Similar results were noted for conventional home equity loans with 68% of banks keeping underwriting standards unchanged and 18% easing standards since the 2001 survey.  Of the six banks that originated high loan-to-value home equity loans, three banks have exited the business and one plans to do so in the coming year

Commercial real estate (CRE) products include residential construction, commercial construction, and all other CRE loans.  Almost all surveyed banks offered at least one type of CRE product and these remain a primary concern of examiners given the current economic environment and some banks' significant concentrations in this product relative to their capital.  A majority of banks underwriting standards remain unchanged for CRE; tightening continued in residential construction and commercial (21 percent and 20 percent respectively).  Examiners site cited the distressed real estate market, poor product performance, reduced risk appetite and changing market strategy as the main reasons for the banks net tightening.

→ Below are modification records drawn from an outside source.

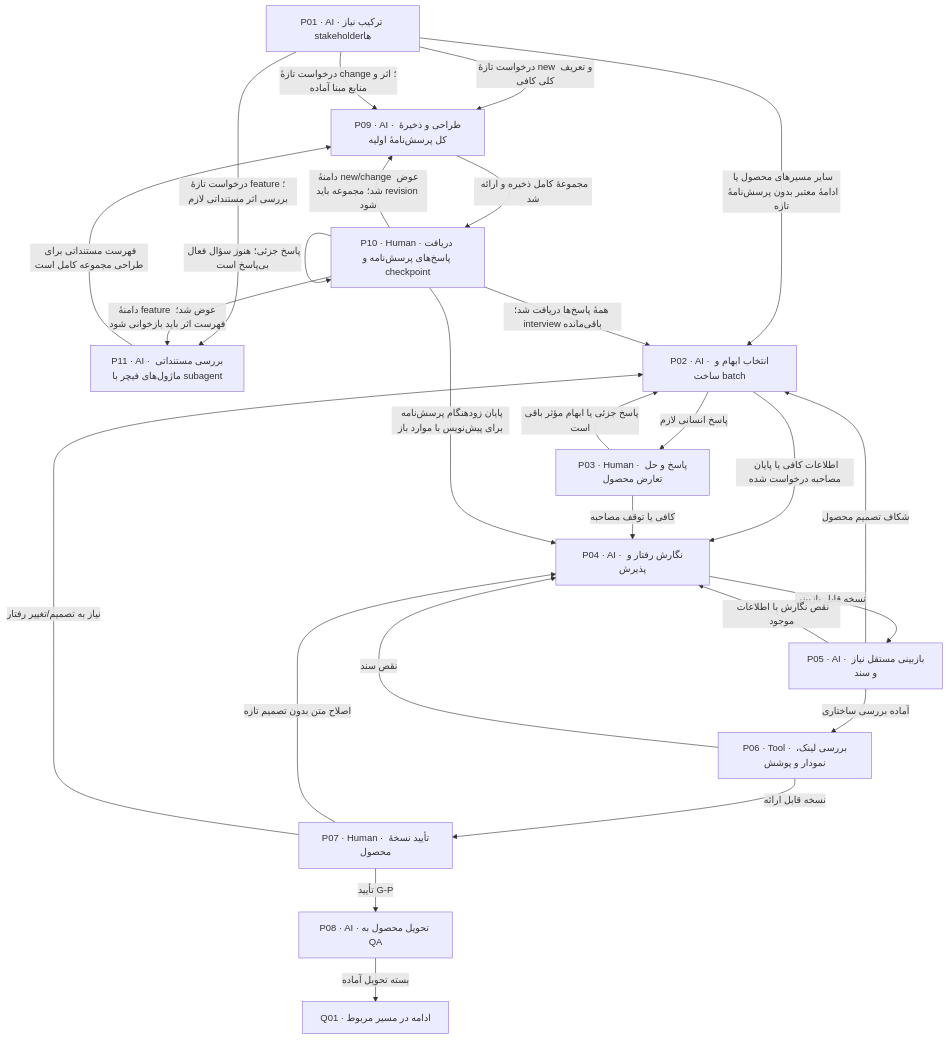
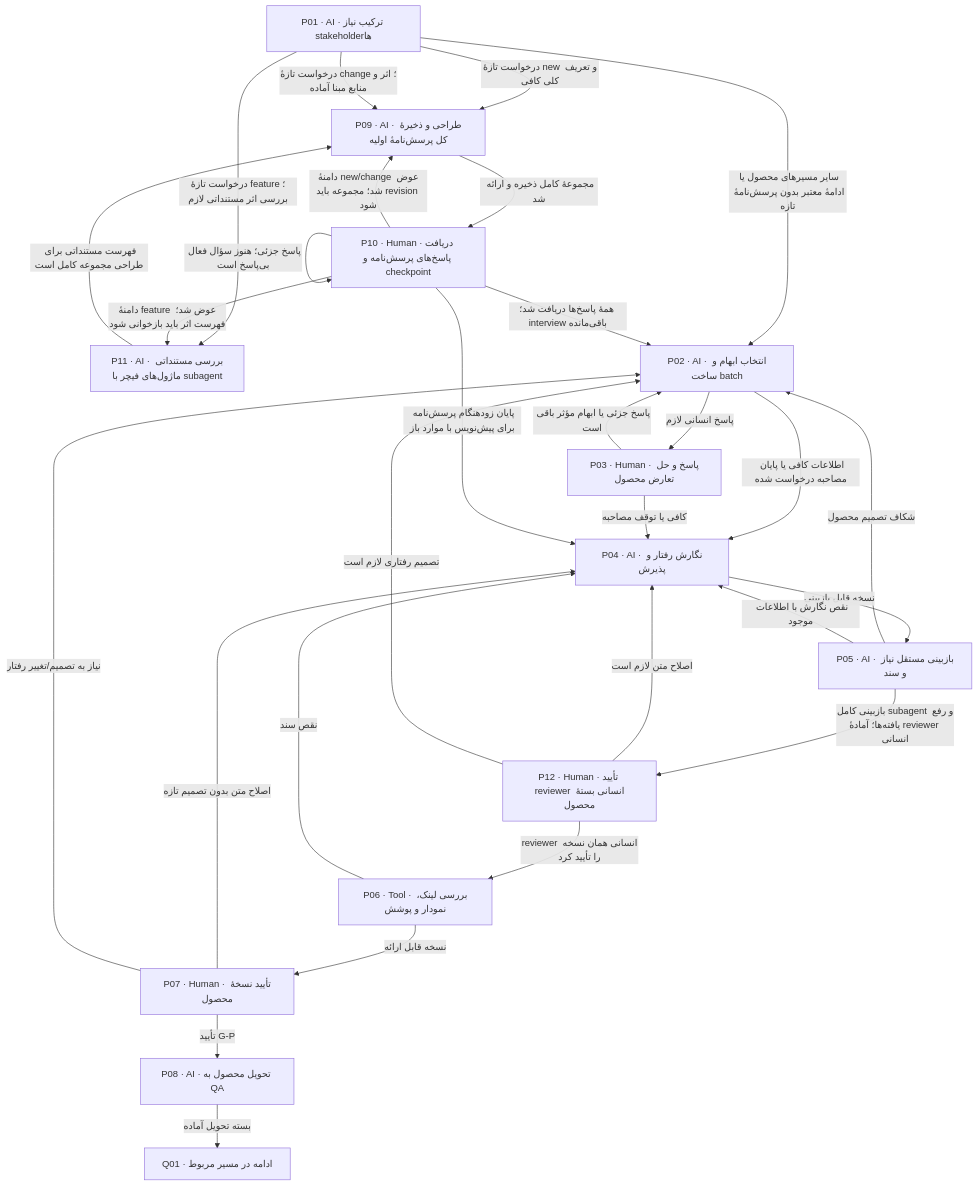
The diagram in workflows/02-product.md (oveysrostami/product-workflow), drawn with Mermaid before and after one commit. The commit also changed other lines of this file and 37 other files, not shown here.

````diff
--- a/workflows/02-product.md
+++ b/workflows/02-product.md
@@ -7,40 +7,44 @@
 ```mermaid
 flowchart TD
     P01["P01 · AI · ترکیب نیاز stakeholderها"]
     P02["P02 · AI · انتخاب ابهام و ساخت batch"]
     P03["P03 · Human · پاسخ و حل تعارض محصول"]
     P04["P04 · AI · نگارش رفتار و پذیرش"]
     P05["P05 · AI · بازبینی مستقل نیاز و سند"]
     P06["P06 · Tool · بررسی لینک، نمودار و پوشش"]
     P07["P07 · Human · تأیید نسخهٔ محصول"]
     P08["P08 · AI · تحویل محصول به QA"]
     P09["P09 · AI · طراحی و ذخیرهٔ کل پرسش‌نامهٔ اولیه"]
     P10["P10 · Human · دریافت پاسخ‌های پرسش‌نامه و checkpoint"]
     P11["P11 · AI · بررسی مستنداتی ماژول‌های فیچر با subagent"]
+    P12["P12 · Human · تأیید reviewer انسانی بستهٔ محصول"]
     Q01["Q01 · ادامه در مسیر مربوط"]
     P01 -->|"درخواست تازهٔ new و تعریف کلی کافی"| P09
     P01 -->|"درخواست تازهٔ change؛ اثر و منابع مبنا آماده"| P09
     P01 -->|"درخواست تازهٔ feature؛ بررسی اثر مستنداتی لازم"| P11
     P01 -->|"سایر مسیرهای محصول یا ادامهٔ معتبر بدون پرسش‌نامهٔ تازه"| P02
     P02 -->|"پاسخ انسانی لازم"| P03
     P02 -->|"اطلاعات کافی یا پایان مصاحبه درخواست شده"| P04
     P03 -->|"پاسخ جزئی یا ابهام مؤثر باقی است"| P02
     P03 -->|"کافی یا توقف مصاحبه"| P04
     P04 -->|"نسخه قابل بازبینی"| P05
     P05 -->|"شکاف تصمیم محصول"| P02
     P05 -->|"نقص نگارش با اطلاعات موجود"| P04
-    P05 -->|"آماده بررسی ساختاری"| P06
+    P05 -->|"بازبینی کامل subagent و رفع یافته‌ها؛ آمادهٔ reviewer انسانی"| P12
     P06 -->|"نقص سند"| P04
     P06 -->|"نسخه قابل ارائه"| P07
     P07 -->|"تأیید G-P"| P08
     P07 -->|"اصلاح متن بدون تصمیم تازه"| P04
     P07 -->|"نیاز به تصمیم/تغییر رفتار"| P02
     P08 -->|"بسته تحویل آماده"| Q01
     P09 -->|"مجموعهٔ کامل ذخیره و ارائه شد"| P10
     P10 -->|"پاسخ جزئی؛ هنوز سؤال فعال بی‌پاسخ است"| P10
     P10 -->|"همهٔ پاسخ‌ها دریافت شد؛ interview باقی‌مانده"| P02
     P10 -->|"دامنهٔ feature عوض شد؛ فهرست اثر باید بازخوانی شود"| P11
     P10 -->|"دامنهٔ new/change عوض شد؛ مجموعه باید revision شود"| P09
     P10 -->|"پایان زودهنگام پرسش‌نامه برای پیش‌نویس با موارد باز"| P04
     P11 -->|"فهرست مستنداتی برای طراحی مجموعه کامل است"| P09
+    P12 -->|"reviewer انسانی همان نسخه را تأیید کرد"| P06
+    P12 -->|"اصلاح متن لازم است"| P04
+    P12 -->|"تصمیم رفتاری لازم است"| P02
 ```
````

Nineteen banks (22 percent) offered residential construction loan products but recent performance of these loans has been poor and many banks have either exited the product or significantly curtailed new originations.

Of the loan products surveyed 17% were originated to sell, mostly large corporate loans, leveraged loans, international credits, and asset based loans.  Examiners noted different standards for loans originated to hold vs. loans originated to sell in only one or two of the banks offering each product.  There has been continued improvement since 2008 in reducing the differences in hold vs. sell underwriting standards and OCC continues to monitor and assess any differences.